- [TASK DESCRIPTION] If an entry holds a picture, leave the picture out and copy the rest of the listing exactly.

- [RECORD EXCERPTS]
--- START ---

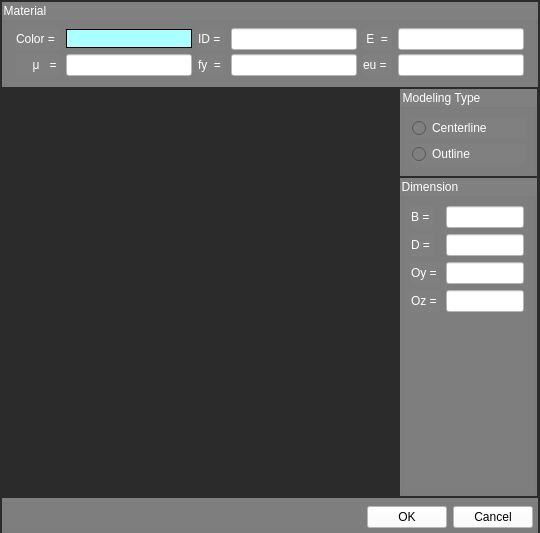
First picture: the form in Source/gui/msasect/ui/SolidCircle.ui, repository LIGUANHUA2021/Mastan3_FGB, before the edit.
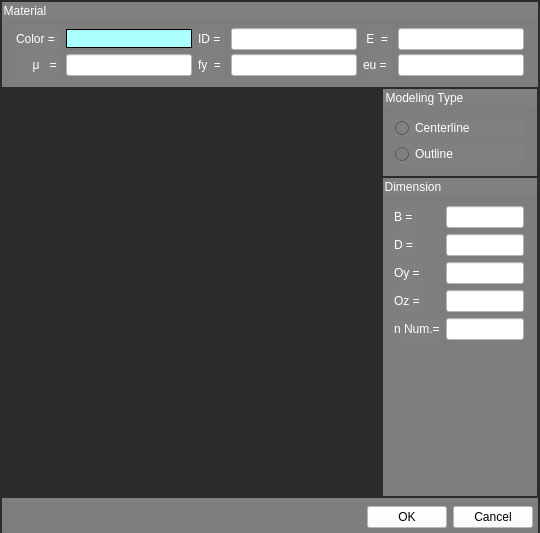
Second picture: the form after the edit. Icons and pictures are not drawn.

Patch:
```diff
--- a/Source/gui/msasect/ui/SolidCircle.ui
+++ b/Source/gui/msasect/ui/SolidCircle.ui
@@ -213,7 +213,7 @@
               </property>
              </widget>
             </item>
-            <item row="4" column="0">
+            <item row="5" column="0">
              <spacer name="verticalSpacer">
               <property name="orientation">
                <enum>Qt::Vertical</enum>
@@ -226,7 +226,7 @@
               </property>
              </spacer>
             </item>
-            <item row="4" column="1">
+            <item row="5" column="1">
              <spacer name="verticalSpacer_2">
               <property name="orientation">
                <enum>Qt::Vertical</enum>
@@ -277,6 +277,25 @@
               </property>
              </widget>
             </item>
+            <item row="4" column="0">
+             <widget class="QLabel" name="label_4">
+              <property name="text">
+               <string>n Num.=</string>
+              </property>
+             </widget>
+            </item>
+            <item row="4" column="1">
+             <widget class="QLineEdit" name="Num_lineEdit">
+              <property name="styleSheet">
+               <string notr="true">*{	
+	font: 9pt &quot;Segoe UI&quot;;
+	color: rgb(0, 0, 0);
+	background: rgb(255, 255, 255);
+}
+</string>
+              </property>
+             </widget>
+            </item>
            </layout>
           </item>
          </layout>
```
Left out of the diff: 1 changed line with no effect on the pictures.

--- END ---

- [EXERCISE RESPONSE]
First picture: the form in Source/gui/msasect/ui/SolidCircle.ui, repository LIGUANHUA2021/Mastan3_FGB, before the edit.
Second picture: the form after the edit. Icons and pictures are not drawn.

Patch:
```diff
--- a/Source/gui/msasect/ui/SolidCircle.ui
+++ b/Source/gui/msasect/ui/SolidCircle.ui
@@ -213,7 +213,7 @@
               </property>
              </widget>
             </item>
-            <item row="4" column="0">
+            <item row="5" column="0">
              <spacer name="verticalSpacer">
               <property name="orientation">
                <enum>Qt::Vertical</enum>
@@ -226,7 +226,7 @@
               </property>
              </spacer>
             </item>
-            <item row="4" column="1">
+            <item row="5" column="1">
              <spacer name="verticalSpacer_2">
               <property name="orientation">
                <enum>Qt::Vertical</enum>
@@ -277,6 +277,25 @@
               </property>
              </widget>
             </item>
+            <item row="4" column="0">
+             <widget class="QLabel" name="label_4">
+              <property name="text">
+               <string>n Num.=</string>
+              </property>
+             </widget>
+            </item>
+            <item row="4" column="1">
+             <widget class="QLineEdit" name="Num_lineEdit">
+              <property name="styleSheet">
+               <string notr="true">*{	
+	font: 9pt &quot;Segoe UI&quot;;
+	color: rgb(0, 0, 0);
+	background: rgb(255, 255, 255);
+}
+</string>
+              </property>
+             </widget>
+            </item>
            </layout>
           </item>
          </layout>
```
Left out of the diff: 1 changed line with no effect on the pictures.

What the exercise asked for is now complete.